At the end of the following year, Jack decided to leave Cooper and start up his own team. Big changes loomed for the 1966 season with engine size increasing to 3 litres, a change Brabham had the foresight to prepare for, while other teams were not quite so organised.
He reaped the reward of his canniness, bringing the car home to win four races that year to clinch his third World Championship. To this day he remains the only driver to have won a title in a car designed and manufactured by the man in the cockpit.
Further Australian success was stalled until Alan Jones commandeered his Williams to World Championship victory in 1980. With the FW07- Ford proving competitive in 1979, Jones took four wins, but despite taking more victories than Jody Schekter and Gilles Villeneuve, seven retirements meant he came only third in the Championship. With better reliability the following year, Jones scored five victories in his FW 07B- Ford, taking the title ahead of Nelson Piquet. Rivalry between himself and team mate Carlos Reutemann hindered Jones’s hopes of taking two consecutive championships as the Argentinean refused to obey team orders to let Jones past at the 1981 Brazilian Grand Prix.
Suffering similarly at the hands of a team mate for whom the words ‘team orders’ don’t feature in his vocabulary is Mark Webber. The only other Australian driver to have won a Formula One race, Webber has driven for Red Bull since 2007.
Originally partner to David Coulthard, Mark was joined by Red Bull Junior Sebastian Vettel in 2009, who graduated to the senior team following the Scots retirement at the end of 2008. Narrowly missing out on the title to Vettel in 2010, Webber has since had to endure number two status at the team, causing a fractious relationship between himself and Seb, that became unruly at this year’s Malaysian Grand Prix, when he, just as his countryman Alan Jones had thirty two years ago, watched his team mate ignore team orders to take the chequered flag in his place. And just as his countryman did thirty two years ago, Mark Webber will retire at the end of the season (Jones retired and then made few comebacks).

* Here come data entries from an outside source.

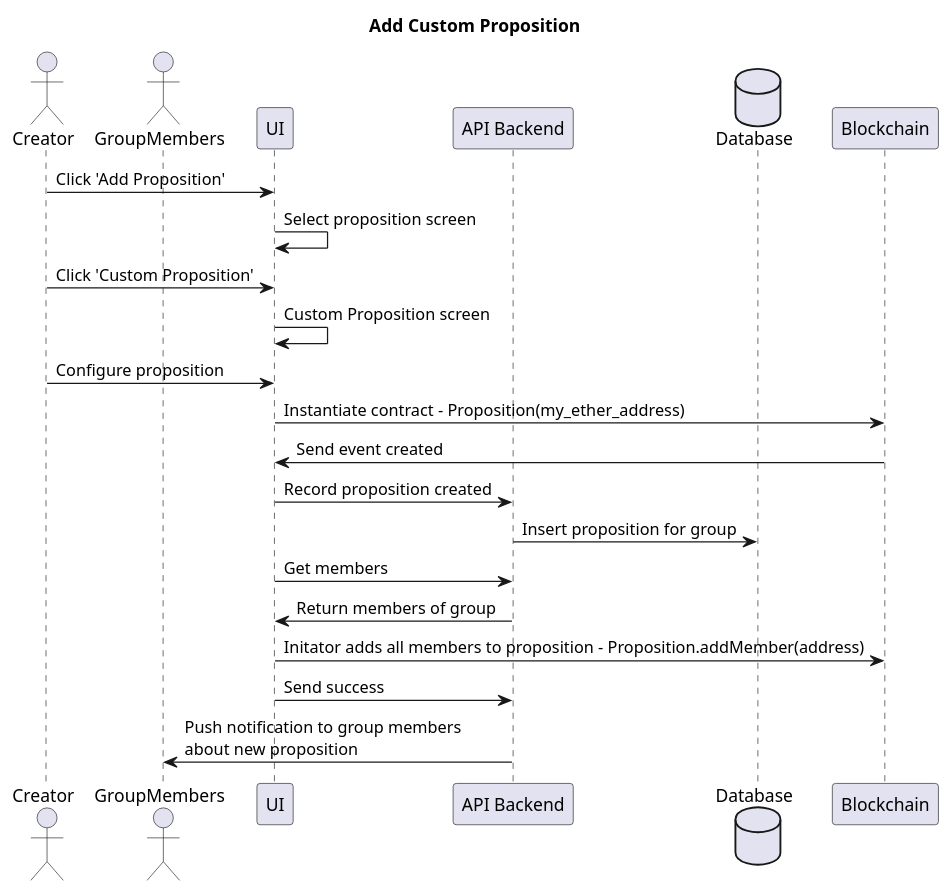
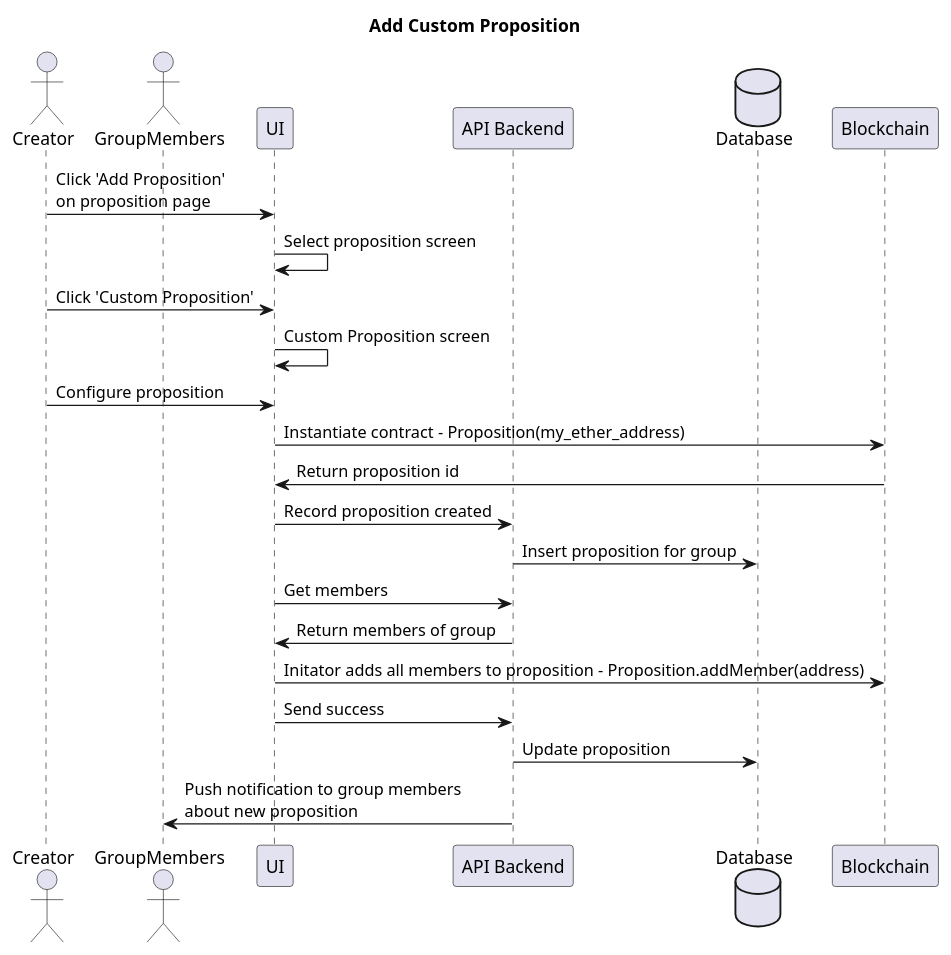
The diagram in Diagrams/UserStories/add_new_prop.puml (adhurjaty/prediction-app), drawn with PlantUML before and after one commit. The commit also changed 8 other files, not shown here.

Commit message:
updates diagrams

```diff
--- a/Diagrams/UserStories/add_new_prop.puml
+++ b/Diagrams/UserStories/add_new_prop.puml
@@ -1,27 +1,28 @@
 @startuml Add Custom Proposition
 
 title Add Custom Proposition
 
 actor Creator as creator
 actor GroupMembers as member
 participant UI as ui
 participant "API Backend" as api
 database Database as db
 participant Blockchain as bc
 
-creator -> ui : Click 'Add Proposition'
+creator -> ui : Click 'Add Proposition'\non proposition page
 ui -> ui : Select proposition screen
 creator -> ui : Click 'Custom Proposition'
 ui -> ui : Custom Proposition screen
 creator -> ui : Configure proposition
 ui -> bc: Instantiate contract - Proposition(my_ether_address)
-bc -> ui : Send event created
+bc -> ui : Return proposition id
 ui -> api : Record proposition created
 api -> db : Insert proposition for group 
 ui -> api : Get members
 api -> ui: Return members of group
 ui -> bc: Initator adds all members to proposition - Proposition.addMember(address)
 ui -> api : Send success
+api -> db : Update proposition
 api -> member: Push notification to group members \nabout new proposition
 
 @enduml
```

The announcement of the retirement of the third Australian to win a Grand prix paves the way for another to become the fourth. Aussie born Daniel Ricciardo, currently in his second year at Toro Rosso, always knew this would be the year to prove himself worthy of a seat at the senior team for 2014, and since the news broke he has shone on track, especially in qualifying. His performances were enough to earn him a half day outing in the Red Bull testing for Pirelli at the Young Driver’s test at Silverstone.

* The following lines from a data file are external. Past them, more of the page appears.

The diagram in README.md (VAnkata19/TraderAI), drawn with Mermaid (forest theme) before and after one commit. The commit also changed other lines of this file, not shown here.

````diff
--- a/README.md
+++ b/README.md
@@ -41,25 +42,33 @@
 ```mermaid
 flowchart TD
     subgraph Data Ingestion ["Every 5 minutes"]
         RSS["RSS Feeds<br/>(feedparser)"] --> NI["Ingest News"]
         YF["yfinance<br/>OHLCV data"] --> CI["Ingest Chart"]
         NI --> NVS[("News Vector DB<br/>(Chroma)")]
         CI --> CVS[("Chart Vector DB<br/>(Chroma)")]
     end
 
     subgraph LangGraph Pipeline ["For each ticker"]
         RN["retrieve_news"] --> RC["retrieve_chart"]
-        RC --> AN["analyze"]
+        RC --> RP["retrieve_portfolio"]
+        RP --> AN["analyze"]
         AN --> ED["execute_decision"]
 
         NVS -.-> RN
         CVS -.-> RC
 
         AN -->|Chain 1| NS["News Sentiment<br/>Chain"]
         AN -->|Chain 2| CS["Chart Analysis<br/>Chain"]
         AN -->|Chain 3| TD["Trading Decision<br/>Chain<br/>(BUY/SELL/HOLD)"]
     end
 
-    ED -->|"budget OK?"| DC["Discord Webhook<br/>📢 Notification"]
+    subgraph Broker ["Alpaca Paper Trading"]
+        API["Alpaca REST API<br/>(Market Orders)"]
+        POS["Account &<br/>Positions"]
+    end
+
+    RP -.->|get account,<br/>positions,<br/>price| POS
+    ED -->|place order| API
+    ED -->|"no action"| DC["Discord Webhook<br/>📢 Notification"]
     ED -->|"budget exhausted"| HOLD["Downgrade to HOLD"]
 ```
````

Mark Webber has nine victories so far in Formula 1 (Getty/Red Bull)
Daniel first tested for Red Bull Racing in December 2009. Achieving the fastest time of the test overall, he subsequently became test and reserve driver for both Red Bull and Toro Rosso in 2010. He was the only driver to represent the team at the young drivers test at the Yas Marinas circuit in Abu Dhabi where he put the previous week’s qualifying lap set by Sebastian Vettel in the shade by recording the overall fastest lap of the test.
Confirmation of his status as Toro Rosso test and reserve driver for 2011 together with fp1 appearances was his accolade. Completing fifty nine laps at Silverstone last week, he was third fastest, and despite an excursion into the gravel seemed positive about his efforts,
“It was my mistake really. lost the rear on the entry and was just probably pushing a little bit too hard.”
His reputable test sessions have so far met with reward regarding career progression; something he will be hoping continues in the form of a seat at the senior team. Comments made by Christian Horner to Sky Sports add fuel to his hope,
“It’s a perfect opportunity for us to slot Daniel in to the car just to have a look at him as a part of our decision making process for Mark’s replacement. This test fell fortuitously for us to put him in the car and have a look.”
He is clearly enjoying proving himself ready for a seat with Red Bull downplaying any possible pressure saying he is having fun. His endless positivity is endearing and he will make a worthy replacement for Mark, both in terms of being his Red Bull successor, and his countryman. If Red Bull makes the decision to give credibility to their young driver programme and choose him over Kimi Raikkonen, he will have the opportunity to be the next Australian to truly achieve success in Formula One. Daniel Ricciardo: Continuing to fly the flag for Australia.